START Input

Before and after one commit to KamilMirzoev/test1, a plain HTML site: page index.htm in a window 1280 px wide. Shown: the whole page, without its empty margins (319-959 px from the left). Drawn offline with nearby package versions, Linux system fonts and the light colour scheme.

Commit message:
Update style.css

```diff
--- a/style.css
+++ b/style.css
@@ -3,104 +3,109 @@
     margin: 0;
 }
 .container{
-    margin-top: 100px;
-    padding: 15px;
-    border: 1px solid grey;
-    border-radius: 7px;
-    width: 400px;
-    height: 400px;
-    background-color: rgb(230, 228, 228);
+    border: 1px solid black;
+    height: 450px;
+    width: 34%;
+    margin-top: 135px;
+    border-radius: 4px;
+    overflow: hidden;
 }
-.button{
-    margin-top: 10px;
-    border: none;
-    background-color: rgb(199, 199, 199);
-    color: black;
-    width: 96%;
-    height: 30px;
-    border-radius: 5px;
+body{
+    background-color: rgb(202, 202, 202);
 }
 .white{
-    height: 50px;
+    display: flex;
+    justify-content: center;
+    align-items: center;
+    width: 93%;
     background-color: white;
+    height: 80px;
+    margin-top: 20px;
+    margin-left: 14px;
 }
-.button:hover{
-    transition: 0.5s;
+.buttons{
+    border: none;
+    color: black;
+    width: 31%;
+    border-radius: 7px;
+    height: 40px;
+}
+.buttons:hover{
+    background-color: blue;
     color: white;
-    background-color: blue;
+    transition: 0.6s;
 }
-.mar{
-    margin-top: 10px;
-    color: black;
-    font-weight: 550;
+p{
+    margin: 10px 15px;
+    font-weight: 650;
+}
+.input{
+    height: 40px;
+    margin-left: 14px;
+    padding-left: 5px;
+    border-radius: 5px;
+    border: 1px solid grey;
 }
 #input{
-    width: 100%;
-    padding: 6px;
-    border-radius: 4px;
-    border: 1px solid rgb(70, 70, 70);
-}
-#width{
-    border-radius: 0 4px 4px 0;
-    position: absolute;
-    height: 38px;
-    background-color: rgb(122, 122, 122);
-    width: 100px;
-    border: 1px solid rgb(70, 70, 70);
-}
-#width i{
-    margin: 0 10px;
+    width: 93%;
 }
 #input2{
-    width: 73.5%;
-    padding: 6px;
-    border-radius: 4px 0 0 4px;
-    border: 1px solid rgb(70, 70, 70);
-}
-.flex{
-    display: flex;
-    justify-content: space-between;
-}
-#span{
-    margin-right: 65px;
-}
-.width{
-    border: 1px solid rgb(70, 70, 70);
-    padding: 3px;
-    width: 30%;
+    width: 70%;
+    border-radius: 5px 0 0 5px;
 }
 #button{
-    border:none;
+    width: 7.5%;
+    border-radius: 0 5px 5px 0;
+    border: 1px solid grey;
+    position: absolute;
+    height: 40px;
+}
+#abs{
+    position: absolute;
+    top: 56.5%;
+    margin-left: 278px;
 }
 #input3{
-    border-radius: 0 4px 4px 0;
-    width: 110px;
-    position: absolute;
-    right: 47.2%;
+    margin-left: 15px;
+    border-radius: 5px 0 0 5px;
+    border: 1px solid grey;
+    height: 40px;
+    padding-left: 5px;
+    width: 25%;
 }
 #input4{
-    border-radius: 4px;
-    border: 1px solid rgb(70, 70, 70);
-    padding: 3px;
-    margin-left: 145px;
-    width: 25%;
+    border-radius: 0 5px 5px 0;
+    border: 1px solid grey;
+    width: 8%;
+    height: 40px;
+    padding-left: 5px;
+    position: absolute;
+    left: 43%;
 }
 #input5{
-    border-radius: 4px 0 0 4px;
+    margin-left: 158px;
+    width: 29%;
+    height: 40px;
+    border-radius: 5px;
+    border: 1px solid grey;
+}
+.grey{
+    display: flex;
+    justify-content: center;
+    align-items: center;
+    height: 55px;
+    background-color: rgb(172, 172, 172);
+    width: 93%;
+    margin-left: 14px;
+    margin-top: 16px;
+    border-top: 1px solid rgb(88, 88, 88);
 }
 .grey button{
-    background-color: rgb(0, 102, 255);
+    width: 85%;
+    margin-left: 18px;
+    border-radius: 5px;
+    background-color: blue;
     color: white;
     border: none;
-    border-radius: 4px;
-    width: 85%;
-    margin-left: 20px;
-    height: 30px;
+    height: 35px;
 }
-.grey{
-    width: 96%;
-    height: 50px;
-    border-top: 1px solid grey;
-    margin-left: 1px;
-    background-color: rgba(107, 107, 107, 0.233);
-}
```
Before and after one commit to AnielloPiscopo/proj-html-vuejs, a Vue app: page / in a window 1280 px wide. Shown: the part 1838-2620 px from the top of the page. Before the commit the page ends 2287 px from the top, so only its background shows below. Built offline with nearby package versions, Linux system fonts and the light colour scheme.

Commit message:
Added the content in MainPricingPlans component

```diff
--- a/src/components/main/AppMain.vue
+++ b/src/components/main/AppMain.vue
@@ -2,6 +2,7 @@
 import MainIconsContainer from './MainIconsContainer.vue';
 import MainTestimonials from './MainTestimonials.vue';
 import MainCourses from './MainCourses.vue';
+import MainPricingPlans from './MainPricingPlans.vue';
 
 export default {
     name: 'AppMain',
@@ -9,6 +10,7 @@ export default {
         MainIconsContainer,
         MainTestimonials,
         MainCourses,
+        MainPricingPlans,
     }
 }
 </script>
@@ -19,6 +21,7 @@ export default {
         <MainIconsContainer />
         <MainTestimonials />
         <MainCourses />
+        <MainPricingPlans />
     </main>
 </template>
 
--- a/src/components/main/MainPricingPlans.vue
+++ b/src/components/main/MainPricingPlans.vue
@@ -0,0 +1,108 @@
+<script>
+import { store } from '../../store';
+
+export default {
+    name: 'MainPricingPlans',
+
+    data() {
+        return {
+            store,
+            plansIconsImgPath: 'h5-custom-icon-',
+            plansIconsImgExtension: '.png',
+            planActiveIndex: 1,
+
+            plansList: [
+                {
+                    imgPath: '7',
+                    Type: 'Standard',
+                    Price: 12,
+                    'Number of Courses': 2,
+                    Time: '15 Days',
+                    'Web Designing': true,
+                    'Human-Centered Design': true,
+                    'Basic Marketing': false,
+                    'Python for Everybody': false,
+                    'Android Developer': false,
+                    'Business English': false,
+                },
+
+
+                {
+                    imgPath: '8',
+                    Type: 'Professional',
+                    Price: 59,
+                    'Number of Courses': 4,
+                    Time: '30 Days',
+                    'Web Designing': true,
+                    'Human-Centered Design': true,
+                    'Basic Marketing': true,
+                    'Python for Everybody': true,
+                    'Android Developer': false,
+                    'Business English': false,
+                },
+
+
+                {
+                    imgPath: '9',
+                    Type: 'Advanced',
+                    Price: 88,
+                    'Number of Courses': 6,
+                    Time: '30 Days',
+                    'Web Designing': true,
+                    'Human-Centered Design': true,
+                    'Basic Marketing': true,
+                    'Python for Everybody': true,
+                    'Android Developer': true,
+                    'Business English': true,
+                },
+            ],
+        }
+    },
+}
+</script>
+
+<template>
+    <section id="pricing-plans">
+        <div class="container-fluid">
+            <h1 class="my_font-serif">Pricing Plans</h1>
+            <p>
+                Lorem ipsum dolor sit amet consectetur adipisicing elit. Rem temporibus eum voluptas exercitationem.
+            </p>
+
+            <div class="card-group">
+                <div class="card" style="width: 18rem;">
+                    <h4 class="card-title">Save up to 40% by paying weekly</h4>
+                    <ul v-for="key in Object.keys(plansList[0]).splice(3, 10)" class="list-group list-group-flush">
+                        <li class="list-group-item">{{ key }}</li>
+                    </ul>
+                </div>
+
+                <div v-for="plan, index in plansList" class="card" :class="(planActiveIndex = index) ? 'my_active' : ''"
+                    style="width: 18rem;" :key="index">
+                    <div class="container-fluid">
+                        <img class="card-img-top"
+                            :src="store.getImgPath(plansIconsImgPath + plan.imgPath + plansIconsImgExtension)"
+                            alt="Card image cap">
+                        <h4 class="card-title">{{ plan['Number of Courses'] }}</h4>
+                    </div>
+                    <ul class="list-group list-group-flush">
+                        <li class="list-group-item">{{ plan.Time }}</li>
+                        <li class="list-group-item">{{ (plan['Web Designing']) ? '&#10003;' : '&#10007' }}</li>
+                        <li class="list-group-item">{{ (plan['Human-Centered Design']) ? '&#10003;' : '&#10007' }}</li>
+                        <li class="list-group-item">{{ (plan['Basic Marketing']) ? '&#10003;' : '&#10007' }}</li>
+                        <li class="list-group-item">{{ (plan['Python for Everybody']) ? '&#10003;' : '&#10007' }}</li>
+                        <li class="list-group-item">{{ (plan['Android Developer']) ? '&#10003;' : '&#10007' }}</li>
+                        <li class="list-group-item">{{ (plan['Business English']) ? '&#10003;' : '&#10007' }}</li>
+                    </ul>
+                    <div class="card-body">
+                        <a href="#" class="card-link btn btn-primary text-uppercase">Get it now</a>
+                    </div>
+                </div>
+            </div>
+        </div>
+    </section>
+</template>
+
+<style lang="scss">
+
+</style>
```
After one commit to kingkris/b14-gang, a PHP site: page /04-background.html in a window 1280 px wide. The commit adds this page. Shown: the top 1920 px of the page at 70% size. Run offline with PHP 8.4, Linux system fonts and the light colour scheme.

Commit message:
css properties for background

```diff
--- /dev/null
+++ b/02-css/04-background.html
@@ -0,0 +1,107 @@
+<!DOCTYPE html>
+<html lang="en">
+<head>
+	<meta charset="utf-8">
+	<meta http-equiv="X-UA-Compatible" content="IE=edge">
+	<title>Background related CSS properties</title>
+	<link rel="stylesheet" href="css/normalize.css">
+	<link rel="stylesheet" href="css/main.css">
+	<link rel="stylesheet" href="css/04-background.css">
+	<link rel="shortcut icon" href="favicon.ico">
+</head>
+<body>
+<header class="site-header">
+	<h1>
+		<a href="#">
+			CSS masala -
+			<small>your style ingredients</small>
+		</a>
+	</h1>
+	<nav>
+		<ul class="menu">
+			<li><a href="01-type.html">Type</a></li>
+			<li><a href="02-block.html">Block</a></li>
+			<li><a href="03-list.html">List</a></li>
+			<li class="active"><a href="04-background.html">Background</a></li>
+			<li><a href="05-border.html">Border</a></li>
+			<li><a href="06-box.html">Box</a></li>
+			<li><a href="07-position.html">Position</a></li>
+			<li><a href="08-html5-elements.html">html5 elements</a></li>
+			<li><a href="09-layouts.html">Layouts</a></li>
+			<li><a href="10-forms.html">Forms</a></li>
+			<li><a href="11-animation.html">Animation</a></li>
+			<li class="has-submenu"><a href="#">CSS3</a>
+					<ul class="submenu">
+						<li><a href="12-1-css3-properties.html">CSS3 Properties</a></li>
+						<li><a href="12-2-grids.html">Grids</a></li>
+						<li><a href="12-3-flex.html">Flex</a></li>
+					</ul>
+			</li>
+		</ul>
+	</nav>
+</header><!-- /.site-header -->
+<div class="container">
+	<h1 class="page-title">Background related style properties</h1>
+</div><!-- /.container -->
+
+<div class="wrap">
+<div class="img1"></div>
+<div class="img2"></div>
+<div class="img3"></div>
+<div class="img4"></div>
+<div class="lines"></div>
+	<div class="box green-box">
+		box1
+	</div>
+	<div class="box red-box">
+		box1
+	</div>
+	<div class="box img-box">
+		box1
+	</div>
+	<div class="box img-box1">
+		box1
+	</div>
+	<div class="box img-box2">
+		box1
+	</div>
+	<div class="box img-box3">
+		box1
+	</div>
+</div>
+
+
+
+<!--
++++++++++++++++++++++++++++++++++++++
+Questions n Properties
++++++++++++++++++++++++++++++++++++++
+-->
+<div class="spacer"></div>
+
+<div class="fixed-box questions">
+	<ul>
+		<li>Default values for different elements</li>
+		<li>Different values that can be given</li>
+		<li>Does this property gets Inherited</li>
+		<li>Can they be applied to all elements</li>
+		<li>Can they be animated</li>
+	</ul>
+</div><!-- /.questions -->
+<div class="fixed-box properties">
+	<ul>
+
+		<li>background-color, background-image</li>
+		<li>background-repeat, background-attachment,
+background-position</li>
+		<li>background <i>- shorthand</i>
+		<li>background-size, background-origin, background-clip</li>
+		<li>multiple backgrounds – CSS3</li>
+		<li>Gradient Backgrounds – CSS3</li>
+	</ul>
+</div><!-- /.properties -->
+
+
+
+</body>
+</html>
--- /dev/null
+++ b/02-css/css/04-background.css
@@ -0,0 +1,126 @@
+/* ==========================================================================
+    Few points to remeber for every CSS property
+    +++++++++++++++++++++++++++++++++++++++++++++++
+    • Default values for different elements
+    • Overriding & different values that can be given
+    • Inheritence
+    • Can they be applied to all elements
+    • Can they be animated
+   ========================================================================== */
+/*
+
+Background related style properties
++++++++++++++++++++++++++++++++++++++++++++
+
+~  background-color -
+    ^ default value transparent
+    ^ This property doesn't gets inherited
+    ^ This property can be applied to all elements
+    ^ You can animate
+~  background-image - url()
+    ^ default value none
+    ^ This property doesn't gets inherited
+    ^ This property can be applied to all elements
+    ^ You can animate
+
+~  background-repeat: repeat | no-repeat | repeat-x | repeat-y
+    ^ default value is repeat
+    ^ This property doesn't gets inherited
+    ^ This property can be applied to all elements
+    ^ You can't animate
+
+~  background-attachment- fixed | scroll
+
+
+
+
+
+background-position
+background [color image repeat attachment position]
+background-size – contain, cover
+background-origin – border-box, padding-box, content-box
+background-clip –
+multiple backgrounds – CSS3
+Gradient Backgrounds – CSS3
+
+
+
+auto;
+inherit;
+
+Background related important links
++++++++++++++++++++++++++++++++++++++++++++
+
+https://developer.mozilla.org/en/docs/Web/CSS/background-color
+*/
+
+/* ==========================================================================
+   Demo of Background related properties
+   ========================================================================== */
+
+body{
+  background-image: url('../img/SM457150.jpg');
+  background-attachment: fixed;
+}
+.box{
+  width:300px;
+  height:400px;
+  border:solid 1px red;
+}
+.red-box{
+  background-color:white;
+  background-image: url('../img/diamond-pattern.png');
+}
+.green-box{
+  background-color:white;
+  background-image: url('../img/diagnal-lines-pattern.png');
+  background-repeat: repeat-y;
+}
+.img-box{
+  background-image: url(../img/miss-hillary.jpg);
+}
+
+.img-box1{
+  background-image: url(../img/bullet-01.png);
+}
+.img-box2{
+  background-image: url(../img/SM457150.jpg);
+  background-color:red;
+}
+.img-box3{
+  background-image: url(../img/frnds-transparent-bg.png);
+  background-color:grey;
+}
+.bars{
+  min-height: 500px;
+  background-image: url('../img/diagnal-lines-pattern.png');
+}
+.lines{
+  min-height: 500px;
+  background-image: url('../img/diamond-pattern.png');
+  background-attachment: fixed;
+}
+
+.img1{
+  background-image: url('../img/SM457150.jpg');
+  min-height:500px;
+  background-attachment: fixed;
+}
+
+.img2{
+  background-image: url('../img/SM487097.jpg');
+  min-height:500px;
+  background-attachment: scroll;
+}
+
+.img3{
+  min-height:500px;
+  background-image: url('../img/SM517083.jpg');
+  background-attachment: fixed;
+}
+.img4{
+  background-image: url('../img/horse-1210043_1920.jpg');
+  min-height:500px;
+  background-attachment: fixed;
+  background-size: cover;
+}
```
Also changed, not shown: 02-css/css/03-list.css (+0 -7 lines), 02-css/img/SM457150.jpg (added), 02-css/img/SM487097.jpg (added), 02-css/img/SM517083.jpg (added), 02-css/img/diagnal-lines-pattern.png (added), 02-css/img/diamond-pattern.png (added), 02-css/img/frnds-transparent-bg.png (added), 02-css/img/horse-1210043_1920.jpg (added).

END Input

▶ [Task requirements] When a line in the records holds the string "repeat", copy that line.

▶ [Completed exercise]
+		<li>background-repeat, background-attachment,
+~  background-repeat: repeat | no-repeat | repeat-x | repeat-y
+    ^ default value is repeat
+background [color image repeat attachment position]
+  background-repeat: repeat-y;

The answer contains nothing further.